Jamie reminded attenders of something they already knew or suspected: that the USA has the largest prison population in the world and that most of the prisoners are people of color.   From a series of conversations she convened with representatives of African American and Aboriginal communities which have survived centuries of inter-generational trauma, and with Quaker groups that had wrestled for years with how to transform a punishment and torture-based system to one which would promote healing, she said she has learned that we can heal or we can punish but we cannot do both.  

“In order to do make this change,” she said, “we had to think a little differently. First we understood that crime was essentially harm, and, in addressing harm first we needed to heal and secondly—a very hard truth given the structure of our society—punishment did not advance healing, but accountability and responsibility did.”
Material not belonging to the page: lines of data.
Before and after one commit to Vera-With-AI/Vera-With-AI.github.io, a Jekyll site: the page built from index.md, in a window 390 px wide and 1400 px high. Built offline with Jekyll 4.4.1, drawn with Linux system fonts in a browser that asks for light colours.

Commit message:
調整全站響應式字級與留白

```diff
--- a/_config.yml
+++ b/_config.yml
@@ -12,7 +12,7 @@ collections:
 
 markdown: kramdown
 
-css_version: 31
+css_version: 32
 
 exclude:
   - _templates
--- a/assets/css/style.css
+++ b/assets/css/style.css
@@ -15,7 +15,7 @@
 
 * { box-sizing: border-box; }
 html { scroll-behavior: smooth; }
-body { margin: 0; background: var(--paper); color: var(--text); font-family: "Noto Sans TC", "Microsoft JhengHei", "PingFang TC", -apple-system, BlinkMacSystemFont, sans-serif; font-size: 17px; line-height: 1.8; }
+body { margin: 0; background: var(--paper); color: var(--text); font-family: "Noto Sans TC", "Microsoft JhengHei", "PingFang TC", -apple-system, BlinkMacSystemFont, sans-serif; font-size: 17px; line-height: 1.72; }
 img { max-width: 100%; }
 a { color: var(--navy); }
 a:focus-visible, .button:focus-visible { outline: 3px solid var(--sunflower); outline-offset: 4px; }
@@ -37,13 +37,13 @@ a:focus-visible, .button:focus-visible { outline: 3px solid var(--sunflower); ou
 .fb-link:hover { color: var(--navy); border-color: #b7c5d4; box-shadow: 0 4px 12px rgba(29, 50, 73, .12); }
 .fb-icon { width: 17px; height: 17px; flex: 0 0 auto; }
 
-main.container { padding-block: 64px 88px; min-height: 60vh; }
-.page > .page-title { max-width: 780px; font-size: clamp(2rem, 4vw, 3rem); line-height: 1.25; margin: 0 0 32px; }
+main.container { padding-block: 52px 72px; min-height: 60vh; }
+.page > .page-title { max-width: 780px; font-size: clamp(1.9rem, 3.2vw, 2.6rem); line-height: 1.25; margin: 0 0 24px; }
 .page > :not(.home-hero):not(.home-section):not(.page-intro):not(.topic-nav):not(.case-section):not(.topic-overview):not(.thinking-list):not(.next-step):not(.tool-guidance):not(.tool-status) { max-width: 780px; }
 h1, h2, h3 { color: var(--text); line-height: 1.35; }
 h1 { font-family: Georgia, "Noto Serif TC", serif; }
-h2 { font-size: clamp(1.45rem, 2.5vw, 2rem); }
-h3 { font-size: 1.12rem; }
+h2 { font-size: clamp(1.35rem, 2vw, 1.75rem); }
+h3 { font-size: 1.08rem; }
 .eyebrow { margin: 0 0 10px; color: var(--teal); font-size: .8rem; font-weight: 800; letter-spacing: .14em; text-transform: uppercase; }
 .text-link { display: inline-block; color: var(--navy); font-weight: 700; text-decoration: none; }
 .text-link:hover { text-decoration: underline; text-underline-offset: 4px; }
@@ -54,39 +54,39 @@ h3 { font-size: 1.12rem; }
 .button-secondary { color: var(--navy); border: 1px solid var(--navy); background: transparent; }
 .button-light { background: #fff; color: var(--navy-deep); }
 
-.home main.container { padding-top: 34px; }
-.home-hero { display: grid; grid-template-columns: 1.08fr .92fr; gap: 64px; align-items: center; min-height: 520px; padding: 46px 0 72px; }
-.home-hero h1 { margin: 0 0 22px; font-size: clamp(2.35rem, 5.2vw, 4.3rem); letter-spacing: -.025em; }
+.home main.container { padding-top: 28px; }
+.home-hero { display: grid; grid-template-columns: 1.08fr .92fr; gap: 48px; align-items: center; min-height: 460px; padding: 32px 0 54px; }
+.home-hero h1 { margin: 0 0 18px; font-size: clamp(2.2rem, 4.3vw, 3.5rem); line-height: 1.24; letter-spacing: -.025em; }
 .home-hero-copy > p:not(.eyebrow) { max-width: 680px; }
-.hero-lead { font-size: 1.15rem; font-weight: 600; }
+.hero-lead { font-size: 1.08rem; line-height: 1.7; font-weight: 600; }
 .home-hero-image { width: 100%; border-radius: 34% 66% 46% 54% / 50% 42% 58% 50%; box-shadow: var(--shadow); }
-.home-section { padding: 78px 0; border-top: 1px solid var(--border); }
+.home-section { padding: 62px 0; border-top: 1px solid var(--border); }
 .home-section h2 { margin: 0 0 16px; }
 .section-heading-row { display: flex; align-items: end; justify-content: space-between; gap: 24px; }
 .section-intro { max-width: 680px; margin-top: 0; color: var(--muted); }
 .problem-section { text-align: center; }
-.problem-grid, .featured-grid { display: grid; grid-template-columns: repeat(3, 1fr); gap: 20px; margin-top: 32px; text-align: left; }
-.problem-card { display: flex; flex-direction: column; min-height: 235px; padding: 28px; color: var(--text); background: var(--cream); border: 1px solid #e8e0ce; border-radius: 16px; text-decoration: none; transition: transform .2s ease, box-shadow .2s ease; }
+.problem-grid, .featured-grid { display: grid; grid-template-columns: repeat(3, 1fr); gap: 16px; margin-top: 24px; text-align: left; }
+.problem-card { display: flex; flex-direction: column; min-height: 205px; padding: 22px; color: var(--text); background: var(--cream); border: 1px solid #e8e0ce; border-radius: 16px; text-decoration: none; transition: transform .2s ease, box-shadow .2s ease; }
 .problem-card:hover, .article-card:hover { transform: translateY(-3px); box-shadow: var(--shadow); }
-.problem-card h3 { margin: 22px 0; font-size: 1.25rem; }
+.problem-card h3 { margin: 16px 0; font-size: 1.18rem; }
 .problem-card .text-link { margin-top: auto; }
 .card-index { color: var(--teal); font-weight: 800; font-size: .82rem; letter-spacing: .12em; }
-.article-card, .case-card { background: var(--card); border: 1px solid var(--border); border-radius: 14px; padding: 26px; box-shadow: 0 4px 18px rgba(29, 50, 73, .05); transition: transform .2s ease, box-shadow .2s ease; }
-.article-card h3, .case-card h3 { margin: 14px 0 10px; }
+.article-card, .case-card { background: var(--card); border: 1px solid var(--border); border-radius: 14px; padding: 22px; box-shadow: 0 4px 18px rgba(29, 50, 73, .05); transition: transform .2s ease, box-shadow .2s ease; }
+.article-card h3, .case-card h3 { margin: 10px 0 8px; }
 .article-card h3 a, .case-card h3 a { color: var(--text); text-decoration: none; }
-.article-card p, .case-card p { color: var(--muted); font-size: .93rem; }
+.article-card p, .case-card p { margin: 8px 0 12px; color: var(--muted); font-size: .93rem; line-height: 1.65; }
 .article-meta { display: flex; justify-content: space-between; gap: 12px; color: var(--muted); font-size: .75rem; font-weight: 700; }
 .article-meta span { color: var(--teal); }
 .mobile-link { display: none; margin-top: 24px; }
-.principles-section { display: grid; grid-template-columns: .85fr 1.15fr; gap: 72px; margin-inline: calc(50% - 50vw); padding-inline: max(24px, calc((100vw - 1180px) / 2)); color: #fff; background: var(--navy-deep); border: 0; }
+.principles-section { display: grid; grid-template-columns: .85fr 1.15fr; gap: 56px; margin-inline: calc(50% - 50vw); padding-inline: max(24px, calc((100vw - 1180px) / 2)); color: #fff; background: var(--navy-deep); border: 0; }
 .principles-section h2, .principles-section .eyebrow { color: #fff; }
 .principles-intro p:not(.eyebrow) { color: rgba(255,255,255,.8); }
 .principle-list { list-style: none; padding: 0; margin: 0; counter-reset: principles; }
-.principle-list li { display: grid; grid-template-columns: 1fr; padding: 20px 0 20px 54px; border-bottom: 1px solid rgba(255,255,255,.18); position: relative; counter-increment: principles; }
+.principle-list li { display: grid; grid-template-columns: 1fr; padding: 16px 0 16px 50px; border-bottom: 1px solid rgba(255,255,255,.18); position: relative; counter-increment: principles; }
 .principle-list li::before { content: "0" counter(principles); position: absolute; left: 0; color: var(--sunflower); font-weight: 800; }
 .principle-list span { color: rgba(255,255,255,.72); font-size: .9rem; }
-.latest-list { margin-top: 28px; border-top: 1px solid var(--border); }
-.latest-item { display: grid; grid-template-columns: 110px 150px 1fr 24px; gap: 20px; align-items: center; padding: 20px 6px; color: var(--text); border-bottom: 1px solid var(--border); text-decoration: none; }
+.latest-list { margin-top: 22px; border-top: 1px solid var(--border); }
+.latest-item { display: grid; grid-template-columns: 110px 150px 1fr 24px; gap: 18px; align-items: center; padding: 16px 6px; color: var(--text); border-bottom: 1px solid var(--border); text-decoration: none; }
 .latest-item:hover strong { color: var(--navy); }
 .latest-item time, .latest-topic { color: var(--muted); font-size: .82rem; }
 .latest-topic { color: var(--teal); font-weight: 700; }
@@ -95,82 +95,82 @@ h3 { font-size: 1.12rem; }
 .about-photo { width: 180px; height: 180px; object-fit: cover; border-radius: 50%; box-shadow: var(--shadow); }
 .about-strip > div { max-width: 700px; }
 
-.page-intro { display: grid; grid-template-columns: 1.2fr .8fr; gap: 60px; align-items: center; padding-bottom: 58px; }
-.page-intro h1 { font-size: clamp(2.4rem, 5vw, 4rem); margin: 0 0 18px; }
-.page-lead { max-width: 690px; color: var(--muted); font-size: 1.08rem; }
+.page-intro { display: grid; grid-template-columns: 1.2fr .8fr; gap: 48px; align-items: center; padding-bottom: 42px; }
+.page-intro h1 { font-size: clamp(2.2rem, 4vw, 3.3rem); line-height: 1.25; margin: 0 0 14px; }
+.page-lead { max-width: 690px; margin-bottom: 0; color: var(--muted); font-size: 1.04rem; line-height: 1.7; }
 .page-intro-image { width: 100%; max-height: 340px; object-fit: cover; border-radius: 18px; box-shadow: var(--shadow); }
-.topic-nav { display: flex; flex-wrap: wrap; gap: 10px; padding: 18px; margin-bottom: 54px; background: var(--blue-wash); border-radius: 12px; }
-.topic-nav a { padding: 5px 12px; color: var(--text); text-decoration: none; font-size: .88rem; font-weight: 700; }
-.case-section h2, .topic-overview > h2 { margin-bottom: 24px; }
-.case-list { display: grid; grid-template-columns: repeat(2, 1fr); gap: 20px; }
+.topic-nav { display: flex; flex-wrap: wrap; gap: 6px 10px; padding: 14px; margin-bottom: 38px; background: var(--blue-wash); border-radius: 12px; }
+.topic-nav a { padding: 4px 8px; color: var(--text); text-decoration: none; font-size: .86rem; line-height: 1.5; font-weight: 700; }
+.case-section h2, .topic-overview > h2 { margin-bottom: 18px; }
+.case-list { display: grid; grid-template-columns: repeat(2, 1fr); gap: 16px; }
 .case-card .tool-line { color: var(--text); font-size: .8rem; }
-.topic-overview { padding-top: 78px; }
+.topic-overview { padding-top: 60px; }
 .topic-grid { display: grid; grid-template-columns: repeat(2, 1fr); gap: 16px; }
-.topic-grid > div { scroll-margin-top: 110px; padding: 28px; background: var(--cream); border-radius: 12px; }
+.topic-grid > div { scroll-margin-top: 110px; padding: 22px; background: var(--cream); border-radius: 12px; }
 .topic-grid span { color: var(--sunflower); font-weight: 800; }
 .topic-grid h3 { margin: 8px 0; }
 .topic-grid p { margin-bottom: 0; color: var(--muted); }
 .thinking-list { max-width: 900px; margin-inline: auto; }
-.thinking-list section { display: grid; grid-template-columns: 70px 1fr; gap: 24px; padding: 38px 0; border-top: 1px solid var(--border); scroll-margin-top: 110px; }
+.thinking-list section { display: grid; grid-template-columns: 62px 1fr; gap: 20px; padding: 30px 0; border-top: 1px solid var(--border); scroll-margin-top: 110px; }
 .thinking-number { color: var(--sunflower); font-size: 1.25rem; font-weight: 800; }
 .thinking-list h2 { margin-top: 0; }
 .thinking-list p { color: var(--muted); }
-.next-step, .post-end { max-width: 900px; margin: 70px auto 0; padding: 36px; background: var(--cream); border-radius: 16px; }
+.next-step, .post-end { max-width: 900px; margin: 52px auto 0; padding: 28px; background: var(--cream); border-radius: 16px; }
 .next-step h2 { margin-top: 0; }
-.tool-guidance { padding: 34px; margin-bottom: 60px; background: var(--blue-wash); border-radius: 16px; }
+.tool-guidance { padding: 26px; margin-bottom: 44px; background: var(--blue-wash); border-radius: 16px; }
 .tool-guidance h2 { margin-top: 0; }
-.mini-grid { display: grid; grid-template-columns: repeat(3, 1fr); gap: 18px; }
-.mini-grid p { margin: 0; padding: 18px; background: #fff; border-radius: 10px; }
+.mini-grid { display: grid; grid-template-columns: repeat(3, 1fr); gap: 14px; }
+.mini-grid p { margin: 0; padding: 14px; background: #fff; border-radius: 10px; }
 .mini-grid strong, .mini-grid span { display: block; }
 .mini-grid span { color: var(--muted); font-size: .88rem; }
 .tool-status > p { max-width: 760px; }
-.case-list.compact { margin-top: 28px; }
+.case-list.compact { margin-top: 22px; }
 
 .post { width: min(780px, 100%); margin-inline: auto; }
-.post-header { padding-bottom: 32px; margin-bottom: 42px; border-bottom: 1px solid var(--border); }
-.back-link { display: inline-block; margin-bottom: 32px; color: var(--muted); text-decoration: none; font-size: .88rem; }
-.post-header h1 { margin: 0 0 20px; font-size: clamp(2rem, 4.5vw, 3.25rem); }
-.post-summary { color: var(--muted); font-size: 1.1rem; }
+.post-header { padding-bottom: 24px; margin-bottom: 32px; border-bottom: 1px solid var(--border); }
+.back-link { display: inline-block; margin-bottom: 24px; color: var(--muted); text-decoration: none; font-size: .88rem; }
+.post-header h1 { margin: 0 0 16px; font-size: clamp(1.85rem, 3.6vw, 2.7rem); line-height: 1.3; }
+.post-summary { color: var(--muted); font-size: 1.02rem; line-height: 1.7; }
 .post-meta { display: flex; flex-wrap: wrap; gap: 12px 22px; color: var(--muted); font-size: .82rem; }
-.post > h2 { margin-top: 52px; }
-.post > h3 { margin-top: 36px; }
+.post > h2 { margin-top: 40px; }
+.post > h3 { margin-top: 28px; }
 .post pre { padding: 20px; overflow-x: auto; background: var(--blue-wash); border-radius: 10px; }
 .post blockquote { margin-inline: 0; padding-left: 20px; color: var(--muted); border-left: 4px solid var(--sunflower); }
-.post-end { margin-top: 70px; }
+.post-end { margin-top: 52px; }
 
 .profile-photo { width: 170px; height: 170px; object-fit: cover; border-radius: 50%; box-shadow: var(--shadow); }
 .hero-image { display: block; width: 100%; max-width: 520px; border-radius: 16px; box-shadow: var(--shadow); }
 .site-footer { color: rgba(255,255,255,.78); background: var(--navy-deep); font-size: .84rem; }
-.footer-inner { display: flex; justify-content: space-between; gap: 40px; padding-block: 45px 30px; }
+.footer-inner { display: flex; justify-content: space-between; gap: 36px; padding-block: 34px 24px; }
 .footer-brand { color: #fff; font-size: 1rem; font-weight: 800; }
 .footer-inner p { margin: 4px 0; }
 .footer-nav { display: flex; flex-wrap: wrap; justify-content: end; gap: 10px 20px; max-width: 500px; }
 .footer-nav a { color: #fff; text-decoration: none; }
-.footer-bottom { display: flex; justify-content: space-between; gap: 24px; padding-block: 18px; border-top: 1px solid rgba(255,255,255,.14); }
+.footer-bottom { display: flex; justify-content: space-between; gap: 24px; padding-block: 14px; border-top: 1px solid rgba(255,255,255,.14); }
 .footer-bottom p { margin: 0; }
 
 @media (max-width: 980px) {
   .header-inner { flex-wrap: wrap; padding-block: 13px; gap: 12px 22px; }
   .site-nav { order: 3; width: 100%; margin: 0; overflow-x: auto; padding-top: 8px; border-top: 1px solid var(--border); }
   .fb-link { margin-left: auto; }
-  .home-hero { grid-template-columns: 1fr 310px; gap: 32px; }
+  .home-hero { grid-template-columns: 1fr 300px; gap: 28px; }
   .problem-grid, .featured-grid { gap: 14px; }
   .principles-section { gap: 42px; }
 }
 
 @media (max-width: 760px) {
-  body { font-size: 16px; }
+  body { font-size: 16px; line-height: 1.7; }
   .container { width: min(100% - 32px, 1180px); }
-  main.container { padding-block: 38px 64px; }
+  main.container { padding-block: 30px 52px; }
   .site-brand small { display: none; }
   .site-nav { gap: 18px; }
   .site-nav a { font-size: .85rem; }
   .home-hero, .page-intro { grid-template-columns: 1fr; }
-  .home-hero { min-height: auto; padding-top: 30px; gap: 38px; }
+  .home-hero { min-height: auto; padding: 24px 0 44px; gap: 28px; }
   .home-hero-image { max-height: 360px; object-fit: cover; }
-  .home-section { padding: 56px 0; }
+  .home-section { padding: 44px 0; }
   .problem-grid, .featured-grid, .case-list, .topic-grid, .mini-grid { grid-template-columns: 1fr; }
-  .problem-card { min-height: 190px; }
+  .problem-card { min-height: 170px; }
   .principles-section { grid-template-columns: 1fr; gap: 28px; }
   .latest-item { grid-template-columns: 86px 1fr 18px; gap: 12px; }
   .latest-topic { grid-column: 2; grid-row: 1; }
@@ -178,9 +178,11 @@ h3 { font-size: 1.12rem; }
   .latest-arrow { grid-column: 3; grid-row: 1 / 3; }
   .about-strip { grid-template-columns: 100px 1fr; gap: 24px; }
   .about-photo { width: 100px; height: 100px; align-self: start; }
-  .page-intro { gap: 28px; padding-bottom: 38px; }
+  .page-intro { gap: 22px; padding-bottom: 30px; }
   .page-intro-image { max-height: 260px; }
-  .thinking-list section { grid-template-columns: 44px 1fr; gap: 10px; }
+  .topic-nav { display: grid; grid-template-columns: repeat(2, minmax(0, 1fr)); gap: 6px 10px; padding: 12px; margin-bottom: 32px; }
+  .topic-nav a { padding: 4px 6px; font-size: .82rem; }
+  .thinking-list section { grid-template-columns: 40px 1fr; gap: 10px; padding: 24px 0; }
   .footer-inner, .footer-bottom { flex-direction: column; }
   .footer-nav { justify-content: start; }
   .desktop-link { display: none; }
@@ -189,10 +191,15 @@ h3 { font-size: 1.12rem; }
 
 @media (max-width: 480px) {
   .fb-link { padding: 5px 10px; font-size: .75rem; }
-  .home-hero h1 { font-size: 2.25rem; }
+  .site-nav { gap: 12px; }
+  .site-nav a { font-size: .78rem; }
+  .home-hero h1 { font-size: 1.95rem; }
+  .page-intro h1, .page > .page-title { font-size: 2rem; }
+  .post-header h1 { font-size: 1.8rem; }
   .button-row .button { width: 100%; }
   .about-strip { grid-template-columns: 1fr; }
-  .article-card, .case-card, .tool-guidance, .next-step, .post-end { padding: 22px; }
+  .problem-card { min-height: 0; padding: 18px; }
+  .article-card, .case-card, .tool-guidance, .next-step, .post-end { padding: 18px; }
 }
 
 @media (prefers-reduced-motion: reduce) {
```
She outlined six principles or “indicators” that approaches could be labeled “healing justice:”

  1. Implementing the principles of responsibility, mutuality and love.
  2. Repairing harm at all levels: personal, communal, governmental and international.
  3. Creating ability to care for yourself, your family and all your relations by providing protection from immediate danger, and by providing sustained emotional, physical and economic support.
  4. Supportive of being able to lead our lives “in a good way.”
  5. Building the right and mechanisms of self-determination to transform pain and anger into empowerment and action.
  6. Building the access to the mechanisms to hold community and governmental entities to these same principles and actions when they cause harm.

These concepts may seem rather straightforward on paper, but Friends realized they are challenging to actually put into practice.

Jamie also spoke about the difference between “forgiveness of the person who did the harm” and “forgiveness that the harm happened at all,” and suggested that the latter is more important. 

Margaret’s remarks centered on her “permanent relationship” with Roody Fleuraguste, the man who killed her daughter, Molly Hawthorn-MacDougall, nearly three years ago.  “From the outset I have known hatred would destroy me, and the best way I can avoid it is by experiencing humanity in the one I would choose to hate,” Margaret said, as she described her feelings observing her daughter’s killer in the courtroom on the day he was sentenced to 40 years in prison after a plea bargain deal that called off a public trial in which he would have been confronted with the evidence of his crime.   This was challenging on a different level.  

“I’m not saying I want him in my everyday life,” Margaret said.  “But I have a need to know him, to work through in my own heart and mind his humanness.” 

Margaret hopes for a miracle of transformation that can come from love.  “The act of loving can be overwhelming,” she said.  “Can I love the oppressed - truly care about them - and go on living a life in which my needs are abundantly met? Can I love one who emerged from that oppressed world to take my daughter’s life?”

With that question hanging in the air, Friends reflected silently before exchanging questions and ideas with Jamie and Margaret, then proceeding with several short break-out sessions.   The largest group shared experiences in jails and prisons as volunteers, teachers, visitors, and chaplains.  Another group met with Jamie for a “Building a Community of Learning on Healing Justice” workshop.  A third met with Rep. Patricia Higgins and Arnie Alpert to review current policy issues, including death penalty repeal, prison privatization, and sentencing reform.  Children met with Marian Baker for an encounter with the legacy of Elizabeth Fry, a Quaker who led prison reform efforts in 19th century England.   

The day concluded with remarks from the Rev. Beth Richeson, chaplain at the NH State Prison for Women; Nancy Shippen, New England coordinator for the Alternatives to Violence Program; and Chris Dornin, founder of Citizens for Criminal Justice Reform.    Beth said her ministry is about healing “in a place that’s not.”  Nancy spoke of the importance of visiting and volunteering in prisons, and suggested a list of books to help prepare oneself, starting with Michelle Alexander’s The New Jim Crow: Mass Incarceration in the Era of Colorblindness.  Chris described the importance of getting involved in public policy.  

“Whatever justice is,” said Beth, “it has to include the healing of victims, offenders, and their community.”  That summed up the day pretty well.